-- Your instructions --
From the line that contains "folder (it's git-ignored)." through the line that contains "4. Open your", output every line of the listing below exactly and leave out all the rest.

### Stored data

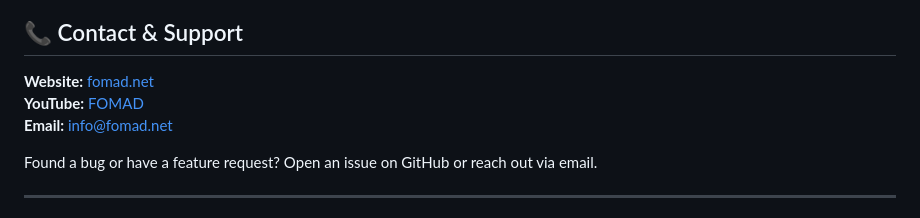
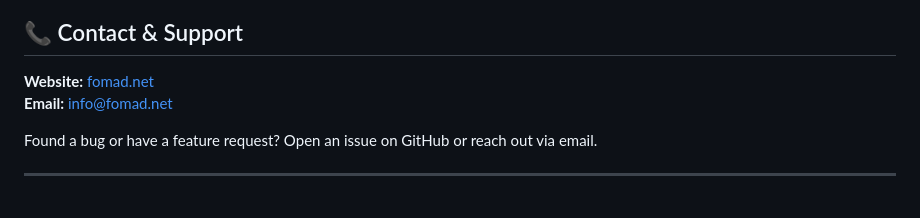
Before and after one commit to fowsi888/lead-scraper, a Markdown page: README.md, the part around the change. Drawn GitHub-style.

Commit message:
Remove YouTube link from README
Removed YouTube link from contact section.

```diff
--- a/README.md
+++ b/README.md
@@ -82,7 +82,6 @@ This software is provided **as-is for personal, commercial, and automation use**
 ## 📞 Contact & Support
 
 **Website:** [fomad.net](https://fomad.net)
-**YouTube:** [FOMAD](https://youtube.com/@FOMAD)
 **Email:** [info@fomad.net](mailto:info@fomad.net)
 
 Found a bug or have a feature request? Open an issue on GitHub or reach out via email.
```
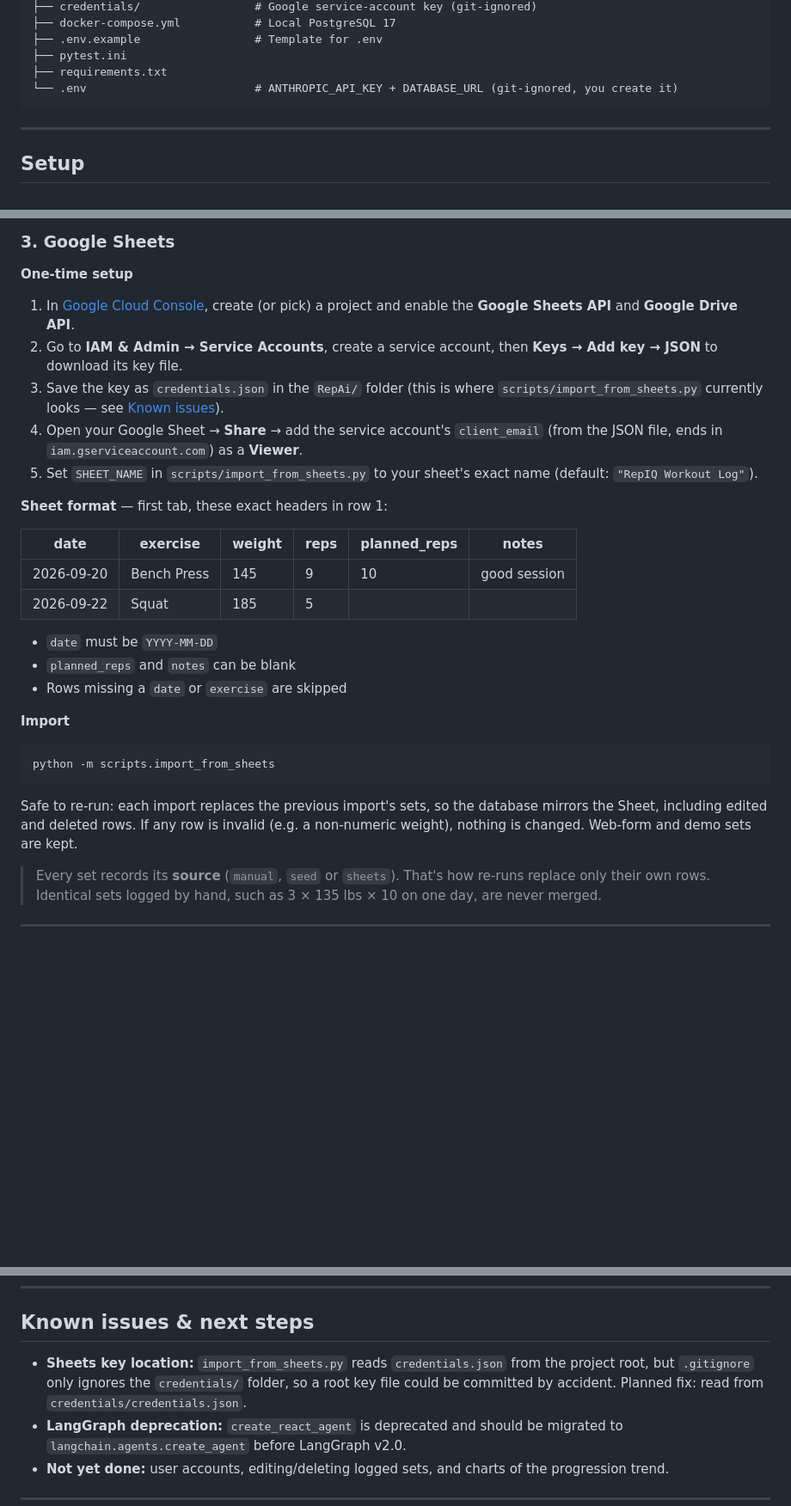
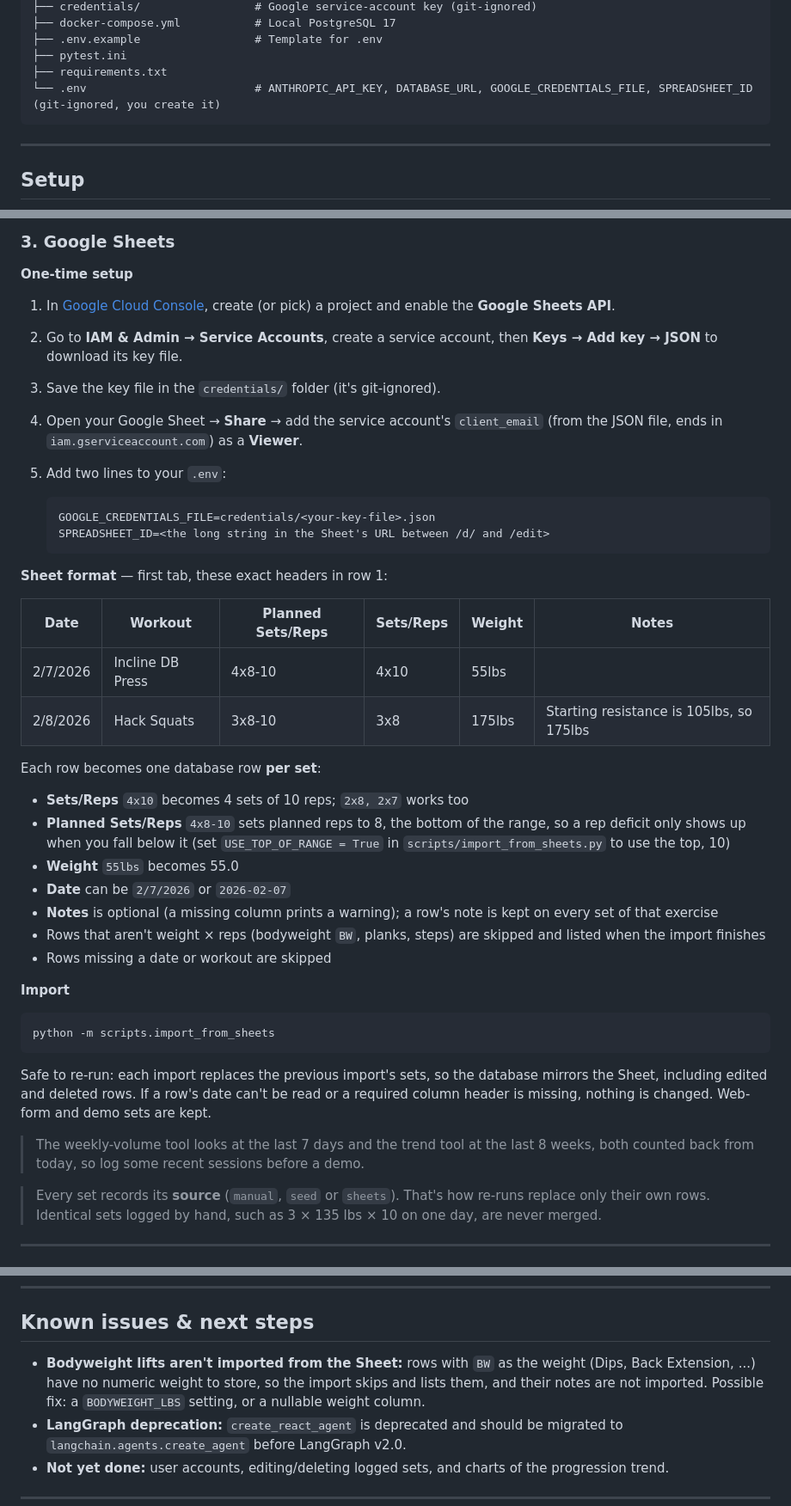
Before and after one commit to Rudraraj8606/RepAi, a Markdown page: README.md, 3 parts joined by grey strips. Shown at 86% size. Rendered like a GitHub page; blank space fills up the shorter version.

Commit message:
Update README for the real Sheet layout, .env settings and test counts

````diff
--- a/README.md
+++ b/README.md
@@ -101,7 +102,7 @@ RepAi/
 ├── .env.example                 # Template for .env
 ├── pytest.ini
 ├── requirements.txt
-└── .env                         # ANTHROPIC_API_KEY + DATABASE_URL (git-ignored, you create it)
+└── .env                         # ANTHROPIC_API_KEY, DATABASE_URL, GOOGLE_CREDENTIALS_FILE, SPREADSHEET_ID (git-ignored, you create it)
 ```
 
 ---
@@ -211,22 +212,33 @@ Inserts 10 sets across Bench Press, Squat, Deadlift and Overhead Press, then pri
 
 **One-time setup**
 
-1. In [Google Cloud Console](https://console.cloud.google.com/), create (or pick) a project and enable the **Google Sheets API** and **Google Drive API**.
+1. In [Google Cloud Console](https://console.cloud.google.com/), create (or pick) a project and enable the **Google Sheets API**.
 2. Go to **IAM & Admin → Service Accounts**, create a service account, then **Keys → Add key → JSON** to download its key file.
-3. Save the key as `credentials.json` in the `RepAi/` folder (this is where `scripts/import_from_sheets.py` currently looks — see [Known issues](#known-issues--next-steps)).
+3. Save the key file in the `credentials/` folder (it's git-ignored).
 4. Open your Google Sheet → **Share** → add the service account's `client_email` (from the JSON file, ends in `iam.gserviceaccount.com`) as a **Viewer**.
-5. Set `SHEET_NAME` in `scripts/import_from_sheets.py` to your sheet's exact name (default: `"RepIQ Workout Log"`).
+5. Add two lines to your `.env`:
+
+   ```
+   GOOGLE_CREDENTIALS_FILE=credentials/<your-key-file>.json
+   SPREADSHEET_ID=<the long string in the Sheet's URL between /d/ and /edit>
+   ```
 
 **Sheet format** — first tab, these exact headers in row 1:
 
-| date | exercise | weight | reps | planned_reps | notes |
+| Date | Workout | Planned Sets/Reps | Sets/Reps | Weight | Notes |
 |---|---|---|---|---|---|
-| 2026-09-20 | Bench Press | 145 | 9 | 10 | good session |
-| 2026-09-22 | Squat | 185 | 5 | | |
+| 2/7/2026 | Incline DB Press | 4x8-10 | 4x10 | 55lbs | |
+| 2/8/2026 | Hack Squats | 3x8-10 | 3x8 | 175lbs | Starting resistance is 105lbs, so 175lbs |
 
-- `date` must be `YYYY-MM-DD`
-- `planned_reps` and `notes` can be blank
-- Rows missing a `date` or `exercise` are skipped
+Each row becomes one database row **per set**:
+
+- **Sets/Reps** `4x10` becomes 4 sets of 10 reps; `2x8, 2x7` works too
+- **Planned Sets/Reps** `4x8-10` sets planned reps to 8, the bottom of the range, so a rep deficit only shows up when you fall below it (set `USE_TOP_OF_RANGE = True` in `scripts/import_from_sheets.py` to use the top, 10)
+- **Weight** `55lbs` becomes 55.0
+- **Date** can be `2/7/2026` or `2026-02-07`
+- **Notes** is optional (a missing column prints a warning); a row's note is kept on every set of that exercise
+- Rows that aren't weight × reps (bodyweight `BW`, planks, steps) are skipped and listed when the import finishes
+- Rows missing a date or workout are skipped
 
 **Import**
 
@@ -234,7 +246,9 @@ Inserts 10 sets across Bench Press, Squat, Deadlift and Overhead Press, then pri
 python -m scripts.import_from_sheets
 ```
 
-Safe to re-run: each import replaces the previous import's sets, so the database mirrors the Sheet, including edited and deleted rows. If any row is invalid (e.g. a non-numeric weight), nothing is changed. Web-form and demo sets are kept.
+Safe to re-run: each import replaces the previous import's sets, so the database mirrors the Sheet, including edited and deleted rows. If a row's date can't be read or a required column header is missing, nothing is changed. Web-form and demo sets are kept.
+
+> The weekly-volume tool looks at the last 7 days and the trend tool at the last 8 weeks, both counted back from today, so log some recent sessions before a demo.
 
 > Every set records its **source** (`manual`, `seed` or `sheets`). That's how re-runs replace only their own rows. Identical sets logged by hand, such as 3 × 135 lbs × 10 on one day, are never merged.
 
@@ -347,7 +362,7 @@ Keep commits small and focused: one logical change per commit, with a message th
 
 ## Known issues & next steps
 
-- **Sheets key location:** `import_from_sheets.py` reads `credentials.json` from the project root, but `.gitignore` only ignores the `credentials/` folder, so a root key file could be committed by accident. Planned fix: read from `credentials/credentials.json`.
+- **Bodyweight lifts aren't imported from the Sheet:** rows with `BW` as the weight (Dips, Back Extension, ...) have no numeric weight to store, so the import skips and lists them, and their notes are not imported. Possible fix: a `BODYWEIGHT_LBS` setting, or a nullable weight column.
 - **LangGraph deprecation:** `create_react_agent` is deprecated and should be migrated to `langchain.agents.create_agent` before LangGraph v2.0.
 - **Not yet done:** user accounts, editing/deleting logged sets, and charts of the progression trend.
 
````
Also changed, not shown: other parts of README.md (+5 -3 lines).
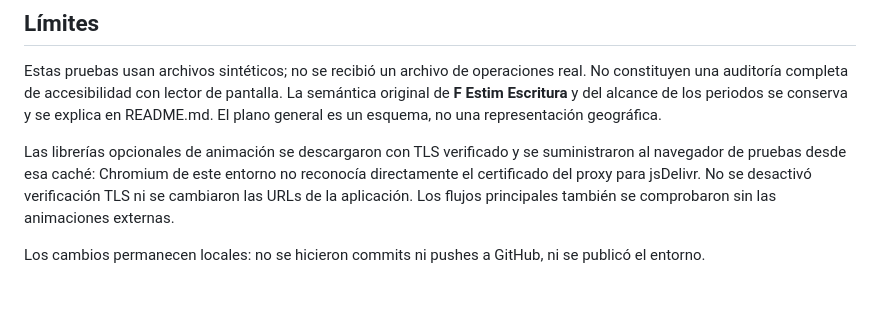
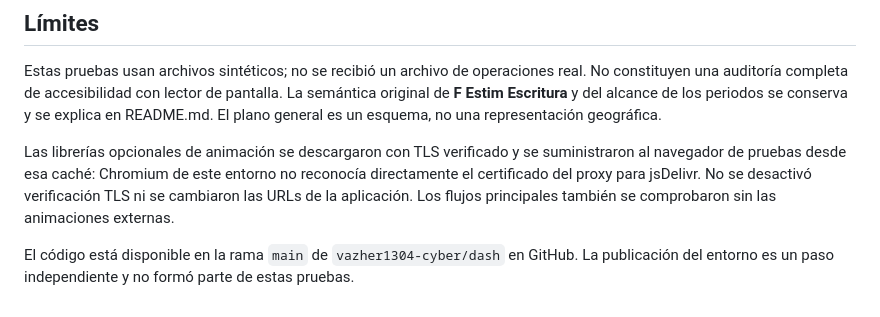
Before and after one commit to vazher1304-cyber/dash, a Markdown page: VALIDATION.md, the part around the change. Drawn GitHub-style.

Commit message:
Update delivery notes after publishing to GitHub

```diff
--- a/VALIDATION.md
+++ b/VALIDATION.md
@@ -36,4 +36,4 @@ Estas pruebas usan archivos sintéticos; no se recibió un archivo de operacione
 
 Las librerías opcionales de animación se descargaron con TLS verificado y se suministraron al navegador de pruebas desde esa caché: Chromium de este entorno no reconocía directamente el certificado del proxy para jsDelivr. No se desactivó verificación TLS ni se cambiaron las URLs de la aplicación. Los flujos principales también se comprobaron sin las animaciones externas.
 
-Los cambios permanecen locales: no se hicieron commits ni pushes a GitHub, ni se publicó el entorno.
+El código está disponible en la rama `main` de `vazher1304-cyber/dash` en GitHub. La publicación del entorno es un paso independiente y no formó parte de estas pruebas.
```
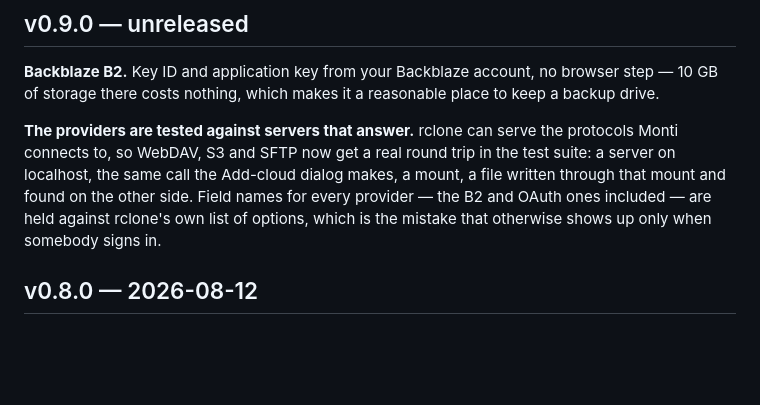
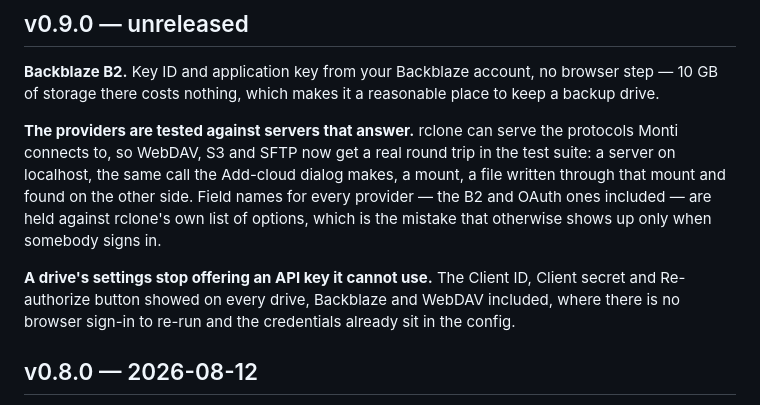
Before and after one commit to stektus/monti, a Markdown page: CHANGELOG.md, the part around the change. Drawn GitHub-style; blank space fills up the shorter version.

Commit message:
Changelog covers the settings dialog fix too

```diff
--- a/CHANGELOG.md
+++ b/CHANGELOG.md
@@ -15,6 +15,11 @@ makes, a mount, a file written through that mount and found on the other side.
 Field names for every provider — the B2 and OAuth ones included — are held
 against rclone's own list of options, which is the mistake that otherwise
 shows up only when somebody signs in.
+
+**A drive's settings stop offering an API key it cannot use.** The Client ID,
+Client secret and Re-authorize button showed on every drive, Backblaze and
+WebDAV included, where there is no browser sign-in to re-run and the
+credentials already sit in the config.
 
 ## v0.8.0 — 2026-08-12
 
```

######

-- Solution for this problem --
+3. Save the key file in the `credentials/` folder (it's git-ignored).
 4. Open your Google Sheet → **Share** → add the service account's `client_email` (from the JSON file, ends in `iam.gserviceaccount.com`) as a **Viewer**.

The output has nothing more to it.